Task: The answer is the complete listing below, written out again exactly.

Provided information:
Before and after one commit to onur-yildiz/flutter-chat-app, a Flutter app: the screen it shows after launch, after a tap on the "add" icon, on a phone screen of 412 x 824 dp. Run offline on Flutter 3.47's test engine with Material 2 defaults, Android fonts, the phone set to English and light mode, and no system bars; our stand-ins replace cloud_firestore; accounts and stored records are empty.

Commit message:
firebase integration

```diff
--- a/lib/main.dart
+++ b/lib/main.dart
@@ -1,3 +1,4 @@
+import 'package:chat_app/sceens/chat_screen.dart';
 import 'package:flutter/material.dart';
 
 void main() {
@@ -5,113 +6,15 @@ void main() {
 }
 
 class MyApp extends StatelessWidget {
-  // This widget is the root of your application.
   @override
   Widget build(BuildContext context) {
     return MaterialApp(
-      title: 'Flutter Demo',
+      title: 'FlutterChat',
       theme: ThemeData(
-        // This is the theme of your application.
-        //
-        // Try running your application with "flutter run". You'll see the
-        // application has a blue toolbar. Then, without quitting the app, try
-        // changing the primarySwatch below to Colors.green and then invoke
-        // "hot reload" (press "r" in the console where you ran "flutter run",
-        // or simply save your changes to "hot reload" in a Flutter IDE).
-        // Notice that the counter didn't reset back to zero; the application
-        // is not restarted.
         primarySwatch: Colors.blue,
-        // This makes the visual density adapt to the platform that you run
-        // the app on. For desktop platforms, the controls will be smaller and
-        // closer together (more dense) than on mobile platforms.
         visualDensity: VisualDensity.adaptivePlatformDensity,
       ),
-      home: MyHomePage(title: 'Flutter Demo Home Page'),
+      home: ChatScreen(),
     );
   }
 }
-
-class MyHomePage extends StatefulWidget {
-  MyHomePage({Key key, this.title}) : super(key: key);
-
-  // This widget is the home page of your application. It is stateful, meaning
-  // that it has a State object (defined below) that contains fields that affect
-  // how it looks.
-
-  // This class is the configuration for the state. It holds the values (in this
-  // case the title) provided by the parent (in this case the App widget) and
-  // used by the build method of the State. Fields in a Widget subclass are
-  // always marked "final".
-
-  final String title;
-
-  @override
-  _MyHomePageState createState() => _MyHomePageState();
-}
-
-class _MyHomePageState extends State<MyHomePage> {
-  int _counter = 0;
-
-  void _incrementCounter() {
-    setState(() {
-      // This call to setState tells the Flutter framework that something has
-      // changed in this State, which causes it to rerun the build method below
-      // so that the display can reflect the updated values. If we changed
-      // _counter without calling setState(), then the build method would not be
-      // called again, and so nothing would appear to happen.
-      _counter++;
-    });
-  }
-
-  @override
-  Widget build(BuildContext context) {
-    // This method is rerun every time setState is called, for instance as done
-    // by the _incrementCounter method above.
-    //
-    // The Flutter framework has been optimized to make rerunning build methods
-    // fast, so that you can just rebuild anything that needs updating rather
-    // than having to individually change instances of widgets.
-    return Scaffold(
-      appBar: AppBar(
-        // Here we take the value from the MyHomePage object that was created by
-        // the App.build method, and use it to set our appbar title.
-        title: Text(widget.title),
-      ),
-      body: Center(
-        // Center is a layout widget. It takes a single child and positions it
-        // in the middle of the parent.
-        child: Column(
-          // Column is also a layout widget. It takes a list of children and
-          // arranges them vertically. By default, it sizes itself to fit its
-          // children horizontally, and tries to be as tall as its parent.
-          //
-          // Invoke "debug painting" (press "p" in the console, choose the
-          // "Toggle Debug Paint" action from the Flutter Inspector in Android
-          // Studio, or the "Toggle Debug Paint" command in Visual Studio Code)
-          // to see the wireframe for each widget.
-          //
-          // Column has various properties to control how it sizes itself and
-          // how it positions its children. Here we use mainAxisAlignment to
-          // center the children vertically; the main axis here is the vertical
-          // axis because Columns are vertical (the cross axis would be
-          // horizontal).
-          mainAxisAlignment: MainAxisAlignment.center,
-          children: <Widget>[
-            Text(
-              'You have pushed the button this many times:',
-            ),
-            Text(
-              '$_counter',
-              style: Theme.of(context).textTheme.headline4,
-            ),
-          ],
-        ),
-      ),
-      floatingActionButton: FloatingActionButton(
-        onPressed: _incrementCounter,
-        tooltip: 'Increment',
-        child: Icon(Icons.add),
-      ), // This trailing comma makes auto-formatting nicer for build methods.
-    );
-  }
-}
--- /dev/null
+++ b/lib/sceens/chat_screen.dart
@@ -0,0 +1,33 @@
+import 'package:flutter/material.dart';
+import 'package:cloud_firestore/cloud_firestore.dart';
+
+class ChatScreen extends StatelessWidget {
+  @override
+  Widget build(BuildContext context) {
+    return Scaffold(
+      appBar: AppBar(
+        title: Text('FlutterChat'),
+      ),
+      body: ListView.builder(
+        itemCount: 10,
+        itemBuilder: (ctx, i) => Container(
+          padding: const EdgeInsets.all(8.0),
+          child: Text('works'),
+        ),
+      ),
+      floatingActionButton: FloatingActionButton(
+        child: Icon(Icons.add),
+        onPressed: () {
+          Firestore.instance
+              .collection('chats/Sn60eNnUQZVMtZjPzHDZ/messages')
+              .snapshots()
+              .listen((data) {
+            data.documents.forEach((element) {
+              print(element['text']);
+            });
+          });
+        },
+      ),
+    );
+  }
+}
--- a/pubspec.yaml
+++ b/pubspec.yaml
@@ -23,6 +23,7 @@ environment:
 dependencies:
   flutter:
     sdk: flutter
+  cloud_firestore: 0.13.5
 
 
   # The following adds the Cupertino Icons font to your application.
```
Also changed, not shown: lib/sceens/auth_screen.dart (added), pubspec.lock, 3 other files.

Completed exercise:
Before and after one commit to onur-yildiz/flutter-chat-app, a Flutter app: the screen it shows after launch, after a tap on the "add" icon, on a phone screen of 412 x 824 dp. Run offline on Flutter 3.47's test engine with Material 2 defaults, Android fonts, the phone set to English and light mode, and no system bars; our stand-ins replace cloud_firestore; accounts and stored records are empty.

Commit message:
firebase integration

```diff
--- a/lib/main.dart
+++ b/lib/main.dart
@@ -1,3 +1,4 @@
+import 'package:chat_app/sceens/chat_screen.dart';
 import 'package:flutter/material.dart';
 
 void main() {
@@ -5,113 +6,15 @@ void main() {
 }
 
 class MyApp extends StatelessWidget {
-  // This widget is the root of your application.
   @override
   Widget build(BuildContext context) {
     return MaterialApp(
-      title: 'Flutter Demo',
+      title: 'FlutterChat',
       theme: ThemeData(
-        // This is the theme of your application.
-        //
-        // Try running your application with "flutter run". You'll see the
-        // application has a blue toolbar. Then, without quitting the app, try
-        // changing the primarySwatch below to Colors.green and then invoke
-        // "hot reload" (press "r" in the console where you ran "flutter run",
-        // or simply save your changes to "hot reload" in a Flutter IDE).
-        // Notice that the counter didn't reset back to zero; the application
-        // is not restarted.
         primarySwatch: Colors.blue,
-        // This makes the visual density adapt to the platform that you run
-        // the app on. For desktop platforms, the controls will be smaller and
-        // closer together (more dense) than on mobile platforms.
         visualDensity: VisualDensity.adaptivePlatformDensity,
       ),
-      home: MyHomePage(title: 'Flutter Demo Home Page'),
+      home: ChatScreen(),
     );
   }
 }
-
-class MyHomePage extends StatefulWidget {
-  MyHomePage({Key key, this.title}) : super(key: key);
-
-  // This widget is the home page of your application. It is stateful, meaning
-  // that it has a State object (defined below) that contains fields that affect
-  // how it looks.
-
-  // This class is the configuration for the state. It holds the values (in this
-  // case the title) provided by the parent (in this case the App widget) and
-  // used by the build method of the State. Fields in a Widget subclass are
-  // always marked "final".
-
-  final String title;
-
-  @override
-  _MyHomePageState createState() => _MyHomePageState();
-}
-
-class _MyHomePageState extends State<MyHomePage> {
-  int _counter = 0;
-
-  void _incrementCounter() {
-    setState(() {
-      // This call to setState tells the Flutter framework that something has
-      // changed in this State, which causes it to rerun the build method below
-      // so that the display can reflect the updated values. If we changed
-      // _counter without calling setState(), then the build method would not be
-      // called again, and so nothing would appear to happen.
-      _counter++;
-    });
-  }
-
-  @override
-  Widget build(BuildContext context) {
-    // This method is rerun every time setState is called, for instance as done
-    // by the _incrementCounter method above.
-    //
-    // The Flutter framework has been optimized to make rerunning build methods
-    // fast, so that you can just rebuild anything that needs updating rather
-    // than having to individually change instances of widgets.
-    return Scaffold(
-      appBar: AppBar(
-        // Here we take the value from the MyHomePage object that was created by
-        // the App.build method, and use it to set our appbar title.
-        title: Text(widget.title),
-      ),
-      body: Center(
-        // Center is a layout widget. It takes a single child and positions it
-        // in the middle of the parent.
-        child: Column(
-          // Column is also a layout widget. It takes a list of children and
-          // arranges them vertically. By default, it sizes itself to fit its
-          // children horizontally, and tries to be as tall as its parent.
-          //
-          // Invoke "debug painting" (press "p" in the console, choose the
-          // "Toggle Debug Paint" action from the Flutter Inspector in Android
-          // Studio, or the "Toggle Debug Paint" command in Visual Studio Code)
-          // to see the wireframe for each widget.
-          //
-          // Column has various properties to control how it sizes itself and
-          // how it positions its children. Here we use mainAxisAlignment to
-          // center the children vertically; the main axis here is the vertical
-          // axis because Columns are vertical (the cross axis would be
-          // horizontal).
-          mainAxisAlignment: MainAxisAlignment.center,
-          children: <Widget>[
-            Text(
-              'You have pushed the button this many times:',
-            ),
-            Text(
-              '$_counter',
-              style: Theme.of(context).textTheme.headline4,
-            ),
-          ],
-        ),
-      ),
-      floatingActionButton: FloatingActionButton(
-        onPressed: _incrementCounter,
-        tooltip: 'Increment',
-        child: Icon(Icons.add),
-      ), // This trailing comma makes auto-formatting nicer for build methods.
-    );
-  }
-}
--- /dev/null
+++ b/lib/sceens/chat_screen.dart
@@ -0,0 +1,33 @@
+import 'package:flutter/material.dart';
+import 'package:cloud_firestore/cloud_firestore.dart';
+
+class ChatScreen extends StatelessWidget {
+  @override
+  Widget build(BuildContext context) {
+    return Scaffold(
+      appBar: AppBar(
+        title: Text('FlutterChat'),
+      ),
+      body: ListView.builder(
+        itemCount: 10,
+        itemBuilder: (ctx, i) => Container(
+          padding: const EdgeInsets.all(8.0),
+          child: Text('works'),
+        ),
+      ),
+      floatingActionButton: FloatingActionButton(
+        child: Icon(Icons.add),
+        onPressed: () {
+          Firestore.instance
+              .collection('chats/Sn60eNnUQZVMtZjPzHDZ/messages')
+              .snapshots()
+              .listen((data) {
+            data.documents.forEach((element) {
+              print(element['text']);
+            });
+          });
+        },
+      ),
+    );
+  }
+}
--- a/pubspec.yaml
+++ b/pubspec.yaml
@@ -23,6 +23,7 @@ environment:
 dependencies:
   flutter:
     sdk: flutter
+  cloud_firestore: 0.13.5
 
 
   # The following adds the Cupertino Icons font to your application.
```
Also changed, not shown: lib/sceens/auth_screen.dart (added), pubspec.lock, 3 other files.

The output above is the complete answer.